* [Exercise goal] Each line of the data that includes "amount" must be copied.

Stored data
────────────────────────────────────────

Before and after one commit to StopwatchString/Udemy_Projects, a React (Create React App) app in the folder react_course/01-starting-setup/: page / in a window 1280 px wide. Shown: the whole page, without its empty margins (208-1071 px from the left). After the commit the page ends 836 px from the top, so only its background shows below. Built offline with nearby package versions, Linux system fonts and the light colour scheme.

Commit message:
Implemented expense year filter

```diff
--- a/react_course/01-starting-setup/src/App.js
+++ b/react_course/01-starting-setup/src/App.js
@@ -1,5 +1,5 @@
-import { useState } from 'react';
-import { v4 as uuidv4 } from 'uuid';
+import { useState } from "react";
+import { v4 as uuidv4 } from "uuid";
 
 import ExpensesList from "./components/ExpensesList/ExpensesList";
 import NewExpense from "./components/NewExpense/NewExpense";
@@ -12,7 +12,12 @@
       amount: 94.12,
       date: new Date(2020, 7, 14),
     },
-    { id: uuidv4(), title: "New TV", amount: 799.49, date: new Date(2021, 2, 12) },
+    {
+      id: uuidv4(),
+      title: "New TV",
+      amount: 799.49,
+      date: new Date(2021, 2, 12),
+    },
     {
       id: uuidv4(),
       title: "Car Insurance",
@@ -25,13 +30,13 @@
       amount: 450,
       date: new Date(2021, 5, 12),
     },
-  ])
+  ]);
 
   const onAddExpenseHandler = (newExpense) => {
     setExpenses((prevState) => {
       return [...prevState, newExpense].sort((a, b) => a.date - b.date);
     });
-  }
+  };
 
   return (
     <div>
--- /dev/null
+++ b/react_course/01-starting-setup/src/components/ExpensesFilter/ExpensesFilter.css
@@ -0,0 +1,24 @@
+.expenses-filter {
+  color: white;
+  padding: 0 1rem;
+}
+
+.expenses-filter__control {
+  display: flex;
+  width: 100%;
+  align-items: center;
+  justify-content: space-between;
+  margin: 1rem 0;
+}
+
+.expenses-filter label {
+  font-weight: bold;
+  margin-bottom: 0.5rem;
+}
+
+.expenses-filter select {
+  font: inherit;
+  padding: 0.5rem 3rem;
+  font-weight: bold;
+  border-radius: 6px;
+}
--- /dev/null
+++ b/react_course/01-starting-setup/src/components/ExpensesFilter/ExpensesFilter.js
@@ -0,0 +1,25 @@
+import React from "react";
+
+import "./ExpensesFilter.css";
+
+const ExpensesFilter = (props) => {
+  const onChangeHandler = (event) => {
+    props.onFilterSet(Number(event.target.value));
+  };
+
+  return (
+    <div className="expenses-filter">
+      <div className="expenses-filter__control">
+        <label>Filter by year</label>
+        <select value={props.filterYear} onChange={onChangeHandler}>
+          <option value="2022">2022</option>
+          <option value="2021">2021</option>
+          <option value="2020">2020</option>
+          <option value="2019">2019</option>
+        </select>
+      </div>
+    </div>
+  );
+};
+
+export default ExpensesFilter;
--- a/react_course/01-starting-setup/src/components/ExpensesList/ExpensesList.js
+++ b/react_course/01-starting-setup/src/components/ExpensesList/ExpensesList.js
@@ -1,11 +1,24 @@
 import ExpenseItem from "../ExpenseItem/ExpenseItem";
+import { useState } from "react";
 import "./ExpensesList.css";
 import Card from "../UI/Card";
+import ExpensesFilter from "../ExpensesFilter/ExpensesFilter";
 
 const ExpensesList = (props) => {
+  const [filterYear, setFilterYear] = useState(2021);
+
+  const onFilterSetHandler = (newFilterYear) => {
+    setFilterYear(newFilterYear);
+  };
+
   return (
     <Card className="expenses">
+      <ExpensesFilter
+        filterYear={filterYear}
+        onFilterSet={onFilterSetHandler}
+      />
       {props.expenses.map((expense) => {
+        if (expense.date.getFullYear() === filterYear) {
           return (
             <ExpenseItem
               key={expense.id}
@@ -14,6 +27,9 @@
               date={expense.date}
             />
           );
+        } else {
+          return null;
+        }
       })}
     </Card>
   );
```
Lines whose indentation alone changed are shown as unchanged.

────────────────────────────────────────

* [Answer box]
       amount: 94.12,
-    { id: uuidv4(), title: "New TV", amount: 799.49, date: new Date(2021, 2, 12) },
+      amount: 799.49,
       amount: 450,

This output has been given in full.